On the Pecos, the answer appears to be “yes,”said Greg Lewis, Pecos River Basin manager for the New Mexico Interstate Stream Commission. “I’d say it’s a drought-ender for this year,” Lewis said in a phone interview as he was surveying reservoir levels on the eastern New Mexico river.
With flows on the Pecos in some places reaching levels the river had not had since the 1940s, the storm should put enough water into reservoirs to ensure irrigation water for farmers next spring, Lewis said. That comes as good news to farmers in Carlsbad, who depend on the river’s water to irrigate their crops.
On the Rio Grande, the picture is less rosy.
“The underlying drought remains unchanged,” said Phil King of New Mexico State University. King has his eyes on Elephant Butte Reservoir, the key storage reservoir on the Rio Grande. For all practical purposes, it remains empty.
“We went from 3 percent of storage to 4½ percent of storage. Big whoop,” King said.
“I am concerned that a lot of people think the drought is over, and it so does not mean that,” King said.
The storm has been unusual in a number of respects, weather and climate experts said.
The most important characteristic has been its persistence, said David Gutzler, a climatologist and professor at the University of New Mexico.
“It’s just been stuck,” Gutzler said.
The result has been what amounts to a river of water vapor streaming up from the tropics, wedged between stable weather patterns to our east and west, Gutzler said. “The maps show a river of moisture,” Gutzler said.
That makes the pattern similar to a classic New Mexico summer monsoon rain event, but much more extreme, because of its persistence, Gutzler said.
Instead of isolated thunderstorms, the storm has produced widespread, continuous rain, according to Kerry Jones of the National Weather Service, because the plume of moisture in the upper atmosphere is much warmer than a typical monsoon flow.
“This is as tropical an air mass as we get,” Jones said. That makes the storm much more efficient at getting rain out of the clouds and onto the ground, Jones said.
In that respect, the storm is not unprecedented. Many of New Mexico’s historic floods have happened around this time of year, as the remnants of tropical storms spin up from the Pacific across Mexico and into the Southwest.
In terms of drought relief, one of the most important features may be the way the storm is moistening mountain soils heading into the coming winter, said Wayne Sleep, snow surveyor with the Natural Resources Conservation Service. One of the problems the last few years was the dry soil heading into the winter, which makes a bad foundation for snowpack and spring runoff.

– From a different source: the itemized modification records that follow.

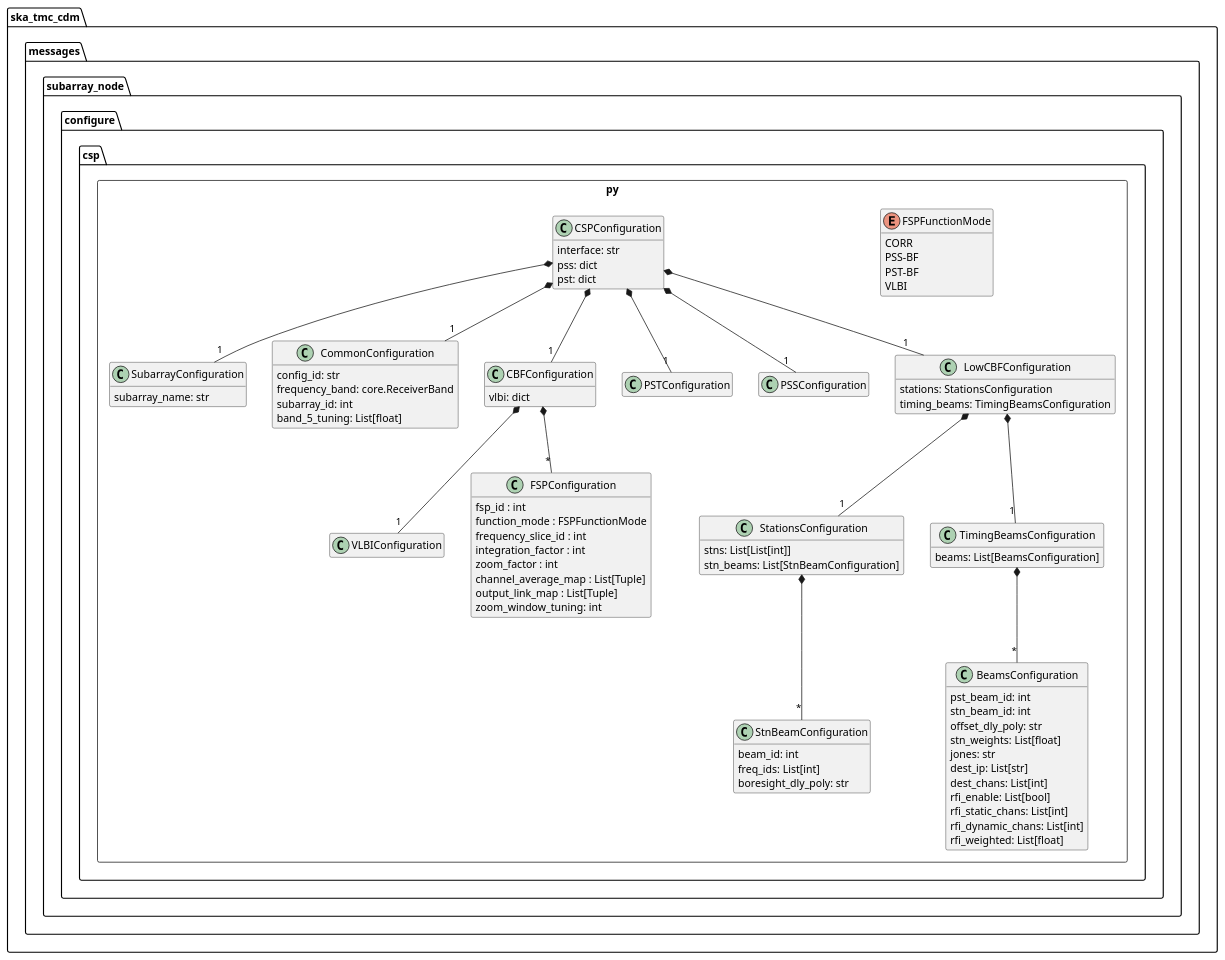
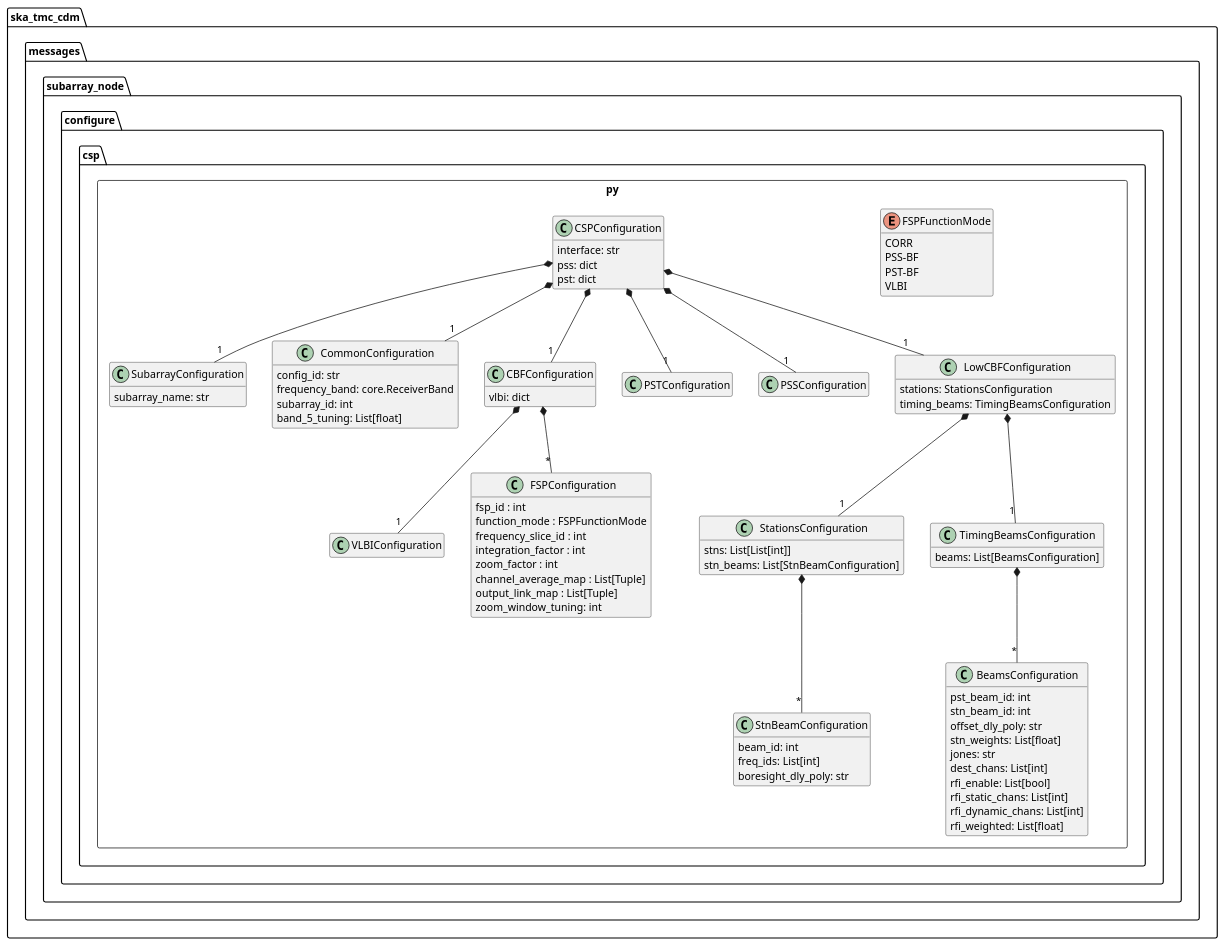
The diagram in docs/src/developer/subarraynode/csp.puml (ska-telescope/cdm-shared-library), drawn with PlantUML before and after one commit. The commit also changed 8 other files, not shown here.

```diff
--- a/docs/src/developer/subarraynode/csp.puml
+++ b/docs/src/developer/subarraynode/csp.puml
@@ -1,113 +1,112 @@
 @startuml
 hide empty members
 
 ' Remove the following lines when VLBI, PSS and PST
 ' are added to CDM
 remove VLBIConfiguration
 remove PSTConfiguration
 remove PSSConfiguration
 
 package ska_tmc_cdm.messages.subarray_node.configure {
 	package csp.py <<Rectangle>> {
 
 	    class SubarrayConfiguration {
 	        subarray_name: str
 	    }
 
 	    class CommonConfiguration {
 	        config_id: str
             frequency_band: core.ReceiverBand
             subarray_id: int
             band_5_tuning: List[float]
 	    }
 
 	    class CBFConfiguration {
             vlbi: dict
 	    }
 
 	    class PSTConfiguration {
 
 	    }
 
         class PSSConfiguration {
 
         }
 
         class VLBIConfiguration {
 
         }
 
 		enum FSPFunctionMode {
 			CORR
 			PSS-BF
 			PST-BF
 			VLBI
 		}
 
 		class FSPConfiguration {
 			fsp_id : int
 			function_mode : FSPFunctionMode
 			frequency_slice_id : int
 			integration_factor : int
 			zoom_factor : int
 			channel_average_map : List[Tuple]
 			output_link_map : List[Tuple]
 			zoom_window_tuning: int
 		}
 
 		class CSPConfiguration {
 	        interface: str
 	        pss: dict
 	        pst: dict
 
 		}
 
 		class LowCBFConfiguration {
 			stations: StationsConfiguration 
 			timing_beams: TimingBeamsConfiguration
 		}
 
 		class StationsConfiguration {
 			stns: List[List[int]]
         	stn_beams: List[StnBeamConfiguration]
 		}
 
 		class TimingBeamsConfiguration {
 			beams: List[BeamsConfiguration]
 		}
 		
 		class BeamsConfiguration {
 			pst_beam_id: int
 			stn_beam_id: int
 			offset_dly_poly: str
 			stn_weights: List[float]
 			jones: str
-			dest_ip: List[str]
 			dest_chans: List[int]
 			rfi_enable: List[bool]
 			rfi_static_chans: List[int]
 			rfi_dynamic_chans: List[int]
 			rfi_weighted: List[float]
 		}
 
 		class StnBeamConfiguration {
 			beam_id: int
 			freq_ids: List[int]
 			boresight_dly_poly: str
 		}
 
 		CBFConfiguration *-- "*" FSPConfiguration
 		CBFConfiguration *-- "1" VLBIConfiguration
 		CSPConfiguration *-- "1" CommonConfiguration
 		CSPConfiguration *-- "1" SubarrayConfiguration
 		CSPConfiguration *-- "1" CBFConfiguration
 		CSPConfiguration *-- "1" PSTConfiguration
 		CSPConfiguration *-- "1" PSSConfiguration
 		CSPConfiguration *-- "1" LowCBFConfiguration
 		LowCBFConfiguration *-- "1" StationsConfiguration
 		LowCBFConfiguration *-- "1" TimingBeamsConfiguration
 		TimingBeamsConfiguration *-- "*" BeamsConfiguration
 		StationsConfiguration *-- "*" StnBeamConfiguration
 	}
 }
 @enduml
```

Sleep said his weather stations in the high country had registered between 1.5 and 2 inches of rain through midnight Thursday.
While good, that still leaves the state’s major watersheds with just 70 to 80 percent of average precipitation for the water year, which ends Sept. 30.